Embouchure Issues - lips being "blown apart"

Discussion in 'Trumpet Discussion' started by cloudnine, Nov 22, 2010.

  1. cloudnine

    cloudnine Pianissimo User

    Jun 5, 2008
    Thought I'd ask for some advice on a problem I've been having lately.

    Recently (3-4 weeks) I've been having an issue with the upper register (above approximately G above the staff) where my lips are being what I can only describe as "blown apart". I'm getting an awful flapping sound with most of the notes up there. Like I'm flapping my lips, but in the upper range and with the pitch sounding.

    I've tried to fix it (including taking a couple of days essentially off) to no avail. I haven't been playing all that long (2 years) and I've just recently started to try to develop my high range, but since it's a relatively recent phenomenon I'm concerned.

    What could this be? I feel like the air support is there but the lips are unable to "handle" it. I don't think chop strength is necessarily the issue - I play a lot and have since I picked up the horn so I feel my strength should be adequate. I don't want to try to put pressure on the mouthpiece or clench the lips either. Could it be a mouthpiece issue? I play on a standard 3C.

    Any ideas?
  2. bumblebee

    bumblebee Fortissimo User

    Jan 21, 2010
    Great Southern Land
  3. rowuk

    rowuk Moderator Staff Member

    Jun 18, 2006
    IF you had a decent daily routine, you would already have the answer. We have no way of knowing over the internet what that high range stuff has done to waste your chops.

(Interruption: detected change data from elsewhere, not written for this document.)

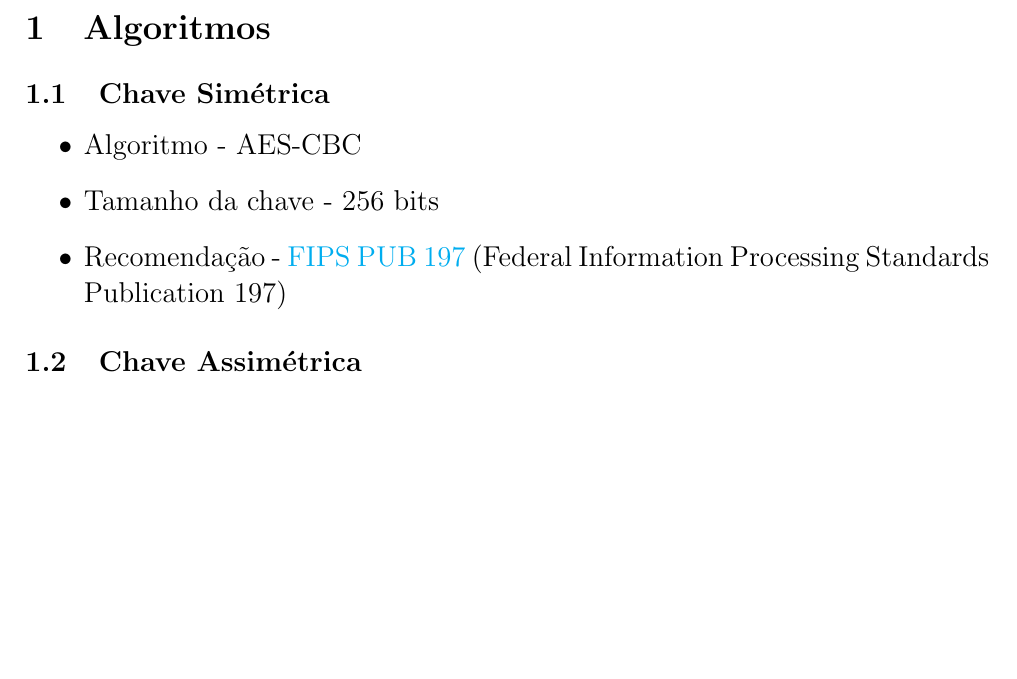
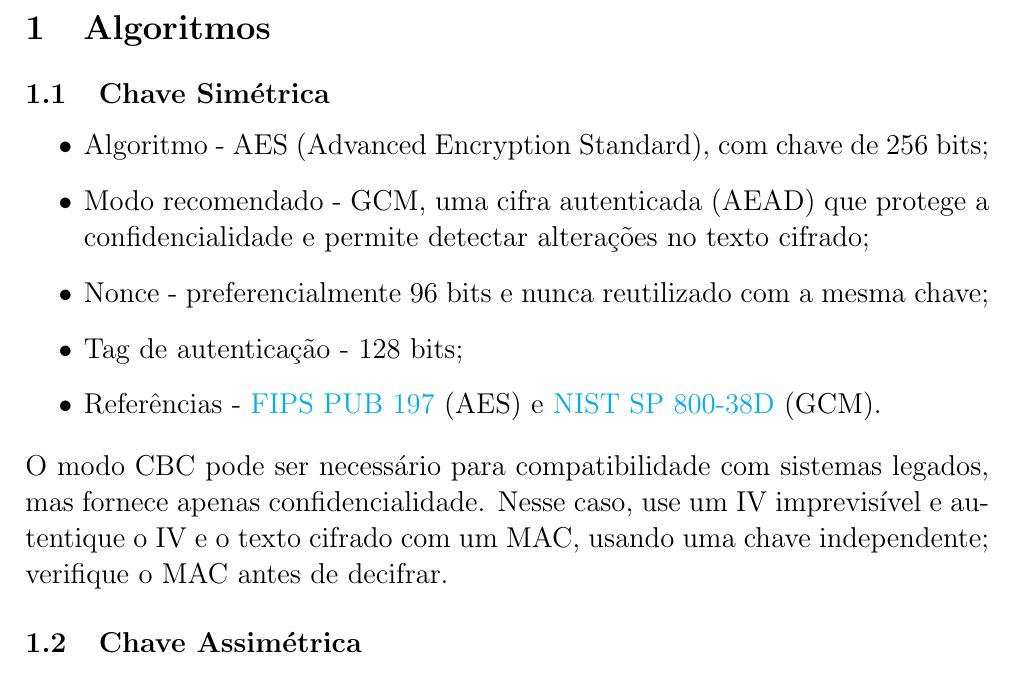
Before and after one commit to abreuferr/criptografia, a LaTeX document (algoritmo/algoritmo.tex): part of page 4 of 6, cut so that both start at the same text, the shorter picture padded with empty space. Compiled offline with pdfLaTeX.

Commit message:
Recomenda AES-GCM para cifra simétrica

```diff
--- a/algoritmo/algoritmo.tex
+++ b/algoritmo/algoritmo.tex
@@ -90,10 +90,14 @@
 
 \subsection{Chave Simétrica}
 	\begin{itemize}
-		\item Algoritmo - AES-CBC
-		\item Tamanho da chave - 256 bits
-		\item Recomendação - \href{https://nvlpubs.nist.gov/nistpubs/FIPS/NIST.FIPS.197.pdf}{FIPS PUB 197} (Federal Information Processing Standards Publication 197)
+		\item Algoritmo - AES (Advanced Encryption Standard), com chave de 256 bits;
+		\item Modo recomendado - GCM, uma cifra autenticada (AEAD) que protege a confidencialidade e permite detectar alterações no texto cifrado;
+		\item Nonce - preferencialmente 96 bits e nunca reutilizado com a mesma chave;
+		\item Tag de autenticação - 128 bits;
+		\item Referências - \href{https://nvlpubs.nist.gov/nistpubs/FIPS/NIST.FIPS.197.pdf}{FIPS PUB 197} (AES) e \href{https://csrc.nist.gov/pubs/sp/800/38/d/final}{NIST SP 800-38D} (GCM).
 	\end{itemize}
+
+O modo CBC pode ser necessário para compatibilidade com sistemas legados, mas fornece apenas confidencialidade. Nesse caso, use um IV imprevisível e autentique o IV e o texto cifrado com um MAC, usando uma chave independente; verifique o MAC antes de decifrar.
 
 \subsection{Chave Assimétrica}
 	\begin{itemize}
```
Also changed, not shown: algoritmo/CLAUDE.md (+1 -4 lines).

    Get back into what worked BEFORE you started messing around with high notes. Get that solid and focussed again, then get a program worked out with your local teacher for "specialty" playing.

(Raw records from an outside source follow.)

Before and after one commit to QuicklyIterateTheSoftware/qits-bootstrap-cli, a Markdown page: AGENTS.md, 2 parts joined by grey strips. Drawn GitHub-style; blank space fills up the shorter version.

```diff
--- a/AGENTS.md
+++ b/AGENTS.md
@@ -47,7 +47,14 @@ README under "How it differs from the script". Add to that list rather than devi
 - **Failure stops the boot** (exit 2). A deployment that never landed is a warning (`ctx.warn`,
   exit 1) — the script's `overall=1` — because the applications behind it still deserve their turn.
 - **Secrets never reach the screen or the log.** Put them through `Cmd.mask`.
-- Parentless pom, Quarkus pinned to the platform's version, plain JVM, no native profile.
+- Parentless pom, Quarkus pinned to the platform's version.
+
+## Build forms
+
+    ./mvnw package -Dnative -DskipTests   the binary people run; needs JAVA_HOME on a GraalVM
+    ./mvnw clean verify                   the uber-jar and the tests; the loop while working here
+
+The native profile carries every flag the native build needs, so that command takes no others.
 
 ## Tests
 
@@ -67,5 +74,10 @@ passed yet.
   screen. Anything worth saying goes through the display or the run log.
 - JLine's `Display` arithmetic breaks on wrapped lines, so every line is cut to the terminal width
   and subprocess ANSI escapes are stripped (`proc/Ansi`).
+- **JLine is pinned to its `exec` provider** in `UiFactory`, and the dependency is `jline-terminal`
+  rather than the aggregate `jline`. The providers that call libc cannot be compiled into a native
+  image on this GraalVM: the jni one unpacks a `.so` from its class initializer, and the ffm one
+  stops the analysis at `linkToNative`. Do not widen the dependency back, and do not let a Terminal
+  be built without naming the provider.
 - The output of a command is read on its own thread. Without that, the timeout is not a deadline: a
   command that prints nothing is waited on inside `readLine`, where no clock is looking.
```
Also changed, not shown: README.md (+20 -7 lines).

    There are hundreds of stupid things trumpet players do to get high notes. Picking out which one applies to you is really the needle in the haystack.

    That all being said, I know of no pro that claims their breathing or chop strength is 100%. Even Maynard Ferguson was a devout yoga fan.
  4. Al Innella

    Al Innella Forte User

    Aug 9, 2007
    Levittown , NY
    It sounds like you may be trying to push too much air on the high notes.Try practicing your high notes very soft, let the lips develop the strength for those notes before going for volume, rest often before you start to feel tired.Remember to still use breath support , but not for volume.
  5. leftmid7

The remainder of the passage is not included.